*** Block opens ***
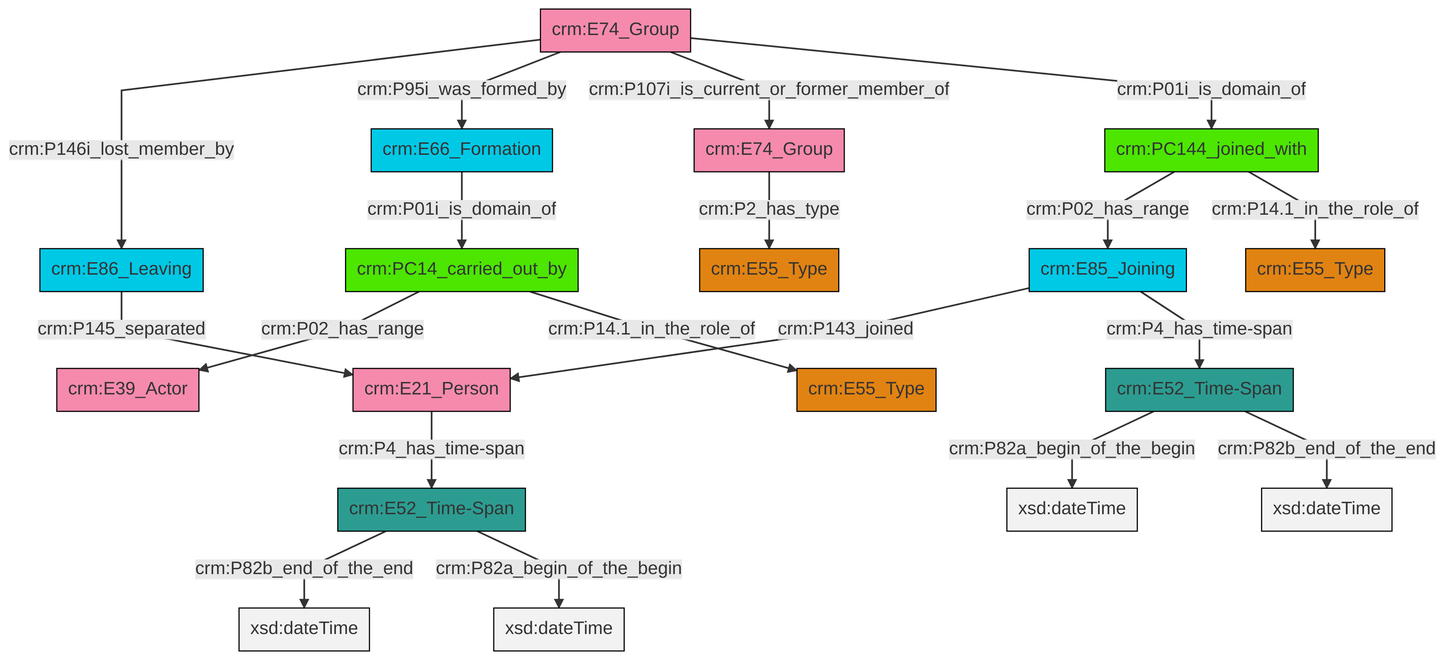
This is et/groupCSV/ttl/mmd/png/group_actor_relations.png from swiss-art-research-net/reference-data-models, a Mermaid export, as it was before one commit. Its source is kept beside it as et/groupCSV/ttl/mmd/group_actor_relations.ttl.mmd. The source it was exported from:
```mermaid
graph TD
classDef Literal fill:#f2f2f2,stroke:#000000;
classDef CRM_Entity fill:#FFFFFF,stroke:#000000;
classDef Temporal_Entity fill:#00C9E6, stroke:#000000;
classDef Type fill:#E18312, stroke:#000000;
classDef Time-Span fill:#2C9C91, stroke:#000000;
classDef Appellation fill:#FFEB7F, stroke:#000000;
classDef Place fill:#008836, stroke:#000000;
classDef Persistent_Item fill:#B266B2, stroke:#000000;
classDef Conceptual_Object fill:#FFD700, stroke:#000000;
classDef Physical_Thing fill:#D2B48C, stroke:#000000;
classDef Actor fill:#f58aad, stroke:#000000;
classDef PC_Classes fill:#4ce600, stroke:#000000;
classDef Multi fill:#cccccc,stroke:#000000;

0["crm:E74_Group"]:::Actor -->|crm:P146i_lost_member_by| 1["crm:E86_Leaving"]:::Temporal_Entity
4["crm:E74_Group"]:::Actor -->|crm:P2_has_type| 6["crm:E55_Type"]:::Type
9["crm:E52_Time-Span"]:::Time-Span -->|crm:P82b_end_of_the_end| 10[xsd:dateTime]:::Literal
11["crm:E21_Person"]:::Actor -->|crm:P4_has_time-span| 9["crm:E52_Time-Span"]:::Time-Span
17["crm:PC144_joined_with"]:::PC_Classes -->|crm:P02_has_range| 18["crm:E85_Joining"]:::Temporal_Entity
19["crm:PC14_carried_out_by"]:::PC_Classes -->|crm:P02_has_range| 12["crm:E39_Actor"]:::Actor
14["crm:E66_Formation"]:::Temporal_Entity -->|crm:P01i_is_domain_of| 19["crm:PC14_carried_out_by"]:::PC_Classes
17["crm:PC144_joined_with"]:::PC_Classes -->|crm:P14.1_in_the_role_of| 21["crm:E55_Type"]:::Type
1["crm:E86_Leaving"]:::Temporal_Entity -->|crm:P145_separated| 11["crm:E21_Person"]:::Actor
0["crm:E74_Group"]:::Actor -->|crm:P95i_was_formed_by| 14["crm:E66_Formation"]:::Temporal_Entity
18["crm:E85_Joining"]:::Temporal_Entity -->|crm:P143_joined| 11["crm:E21_Person"]:::Actor
0["crm:E74_Group"]:::Actor -->|crm:P107i_is_current_or_former_member_of| 4["crm:E74_Group"]:::Actor
19["crm:PC14_carried_out_by"]:::PC_Classes -->|crm:P14.1_in_the_role_of| 2["crm:E55_Type"]:::Type
0["crm:E74_Group"]:::Actor -->|crm:P01i_is_domain_of| 17["crm:PC144_joined_with"]:::PC_Classes
9["crm:E52_Time-Span"]:::Time-Span -->|crm:P82a_begin_of_the_begin| 28[xsd:dateTime]:::Literal
18["crm:E85_Joining"]:::Temporal_Entity -->|crm:P4_has_time-span| 7["crm:E52_Time-Span"]:::Time-Span
7["crm:E52_Time-Span"]:::Time-Span -->|crm:P82a_begin_of_the_begin| 32[xsd:dateTime]:::Literal
7["crm:E52_Time-Span"]:::Time-Span -->|crm:P82b_end_of_the_end| 34[xsd:dateTime]:::Literal
```
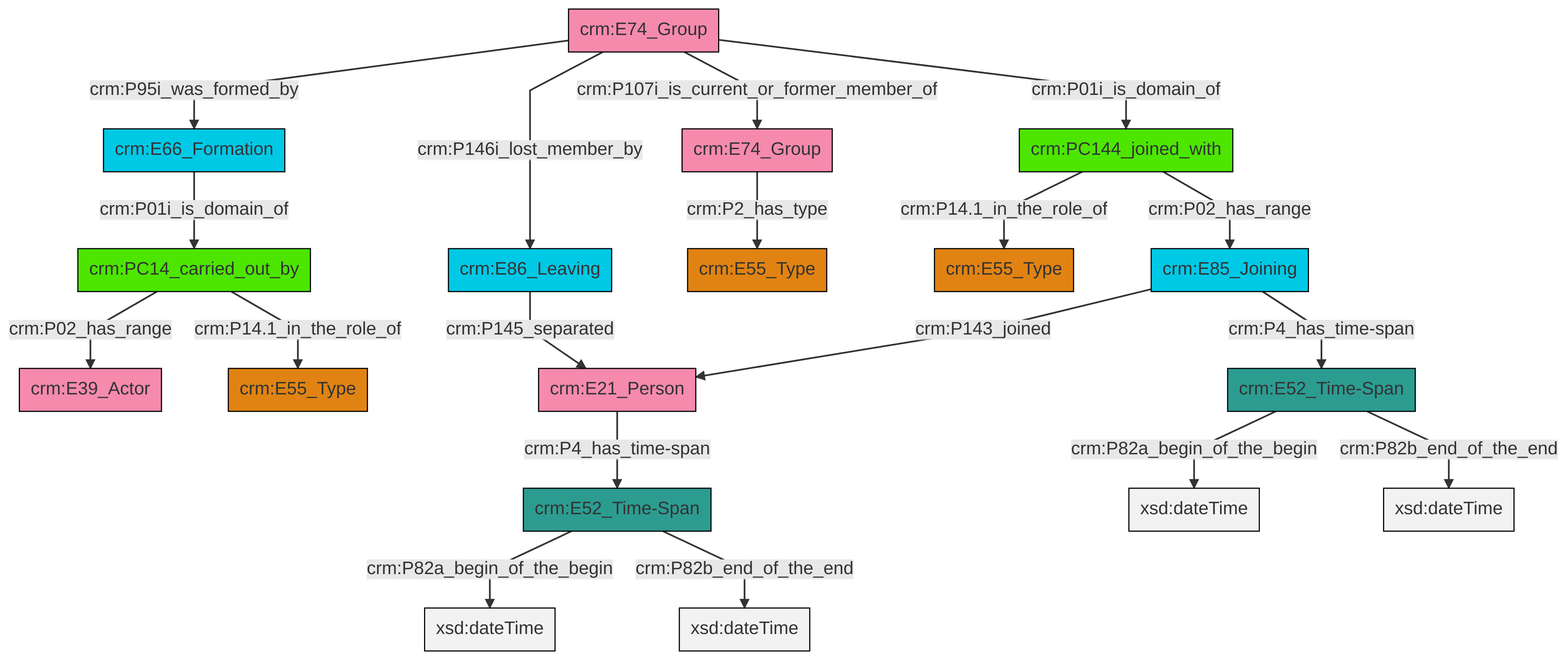
Above is the later version.

Diff of the diagram source:
```diff
@@ -13,21 +13,21 @@
 classDef PC_Classes fill:#4ce600, stroke:#000000;
 classDef Multi fill:#cccccc,stroke:#000000;
 
-0["crm:E74_Group"]:::Actor -->|crm:P146i_lost_member_by| 1["crm:E86_Leaving"]:::Temporal_Entity
-4["crm:E74_Group"]:::Actor -->|crm:P2_has_type| 6["crm:E55_Type"]:::Type
-9["crm:E52_Time-Span"]:::Time-Span -->|crm:P82b_end_of_the_end| 10[xsd:dateTime]:::Literal
-11["crm:E21_Person"]:::Actor -->|crm:P4_has_time-span| 9["crm:E52_Time-Span"]:::Time-Span
-17["crm:PC144_joined_with"]:::PC_Classes -->|crm:P02_has_range| 18["crm:E85_Joining"]:::Temporal_Entity
-19["crm:PC14_carried_out_by"]:::PC_Classes -->|crm:P02_has_range| 12["crm:E39_Actor"]:::Actor
-14["crm:E66_Formation"]:::Temporal_Entity -->|crm:P01i_is_domain_of| 19["crm:PC14_carried_out_by"]:::PC_Classes
-17["crm:PC144_joined_with"]:::PC_Classes -->|crm:P14.1_in_the_role_of| 21["crm:E55_Type"]:::Type
-1["crm:E86_Leaving"]:::Temporal_Entity -->|crm:P145_separated| 11["crm:E21_Person"]:::Actor
-0["crm:E74_Group"]:::Actor -->|crm:P95i_was_formed_by| 14["crm:E66_Formation"]:::Temporal_Entity
-18["crm:E85_Joining"]:::Temporal_Entity -->|crm:P143_joined| 11["crm:E21_Person"]:::Actor
-0["crm:E74_Group"]:::Actor -->|crm:P107i_is_current_or_former_member_of| 4["crm:E74_Group"]:::Actor
-19["crm:PC14_carried_out_by"]:::PC_Classes -->|crm:P14.1_in_the_role_of| 2["crm:E55_Type"]:::Type
-0["crm:E74_Group"]:::Actor -->|crm:P01i_is_domain_of| 17["crm:PC144_joined_with"]:::PC_Classes
-9["crm:E52_Time-Span"]:::Time-Span -->|crm:P82a_begin_of_the_begin| 28[xsd:dateTime]:::Literal
-18["crm:E85_Joining"]:::Temporal_Entity -->|crm:P4_has_time-span| 7["crm:E52_Time-Span"]:::Time-Span
-7["crm:E52_Time-Span"]:::Time-Span -->|crm:P82a_begin_of_the_begin| 32[xsd:dateTime]:::Literal
-7["crm:E52_Time-Span"]:::Time-Span -->|crm:P82b_end_of_the_end| 34[xsd:dateTime]:::Literal
+4["crm:PC144_joined_with"]:::PC_Classes -->|crm:P14.1_in_the_role_of| 5["crm:E55_Type"]:::Type
+6["crm:E74_Group"]:::Actor -->|crm:P2_has_type| 7["crm:E55_Type"]:::Type
+9["crm:E21_Person"]:::Actor -->|crm:P4_has_time-span| 10["crm:E52_Time-Span"]:::Time-Span
+2["crm:E85_Joining"]:::Temporal_Entity -->|crm:P143_joined| 9["crm:E21_Person"]:::Actor
+11["crm:E52_Time-Span"]:::Time-Span -->|crm:P82a_begin_of_the_begin| 12[xsd:dateTime]:::Literal
+16["crm:E74_Group"]:::Actor -->|crm:P95i_was_formed_by| 20["crm:E66_Formation"]:::Temporal_Entity
+10["crm:E52_Time-Span"]:::Time-Span -->|crm:P82a_begin_of_the_begin| 21[xsd:dateTime]:::Literal
+16["crm:E74_Group"]:::Actor -->|crm:P146i_lost_member_by| 0["crm:E86_Leaving"]:::Temporal_Entity
+0["crm:E86_Leaving"]:::Temporal_Entity -->|crm:P145_separated| 9["crm:E21_Person"]:::Actor
+14["crm:PC14_carried_out_by"]:::PC_Classes -->|crm:P02_has_range| 23["crm:E39_Actor"]:::Actor
+11["crm:E52_Time-Span"]:::Time-Span -->|crm:P82b_end_of_the_end| 24[xsd:dateTime]:::Literal
+16["crm:E74_Group"]:::Actor -->|crm:P107i_is_current_or_former_member_of| 6["crm:E74_Group"]:::Actor
+20["crm:E66_Formation"]:::Temporal_Entity -->|crm:P01i_is_domain_of| 14["crm:PC14_carried_out_by"]:::PC_Classes
+16["crm:E74_Group"]:::Actor -->|crm:P01i_is_domain_of| 4["crm:PC144_joined_with"]:::PC_Classes
+14["crm:PC14_carried_out_by"]:::PC_Classes -->|crm:P14.1_in_the_role_of| 18["crm:E55_Type"]:::Type
+2["crm:E85_Joining"]:::Temporal_Entity -->|crm:P4_has_time-span| 11["crm:E52_Time-Span"]:::Time-Span
+4["crm:PC144_joined_with"]:::PC_Classes -->|crm:P02_has_range| 2["crm:E85_Joining"]:::Temporal_Entity
+10["crm:E52_Time-Span"]:::Time-Span -->|crm:P82b_end_of_the_end| 34[xsd:dateTime]:::Literal
```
*** Block closes ***
What is needed :: Your reply should contain only the number of lines in the entries above with the word "source".

Response to the exercise :: 2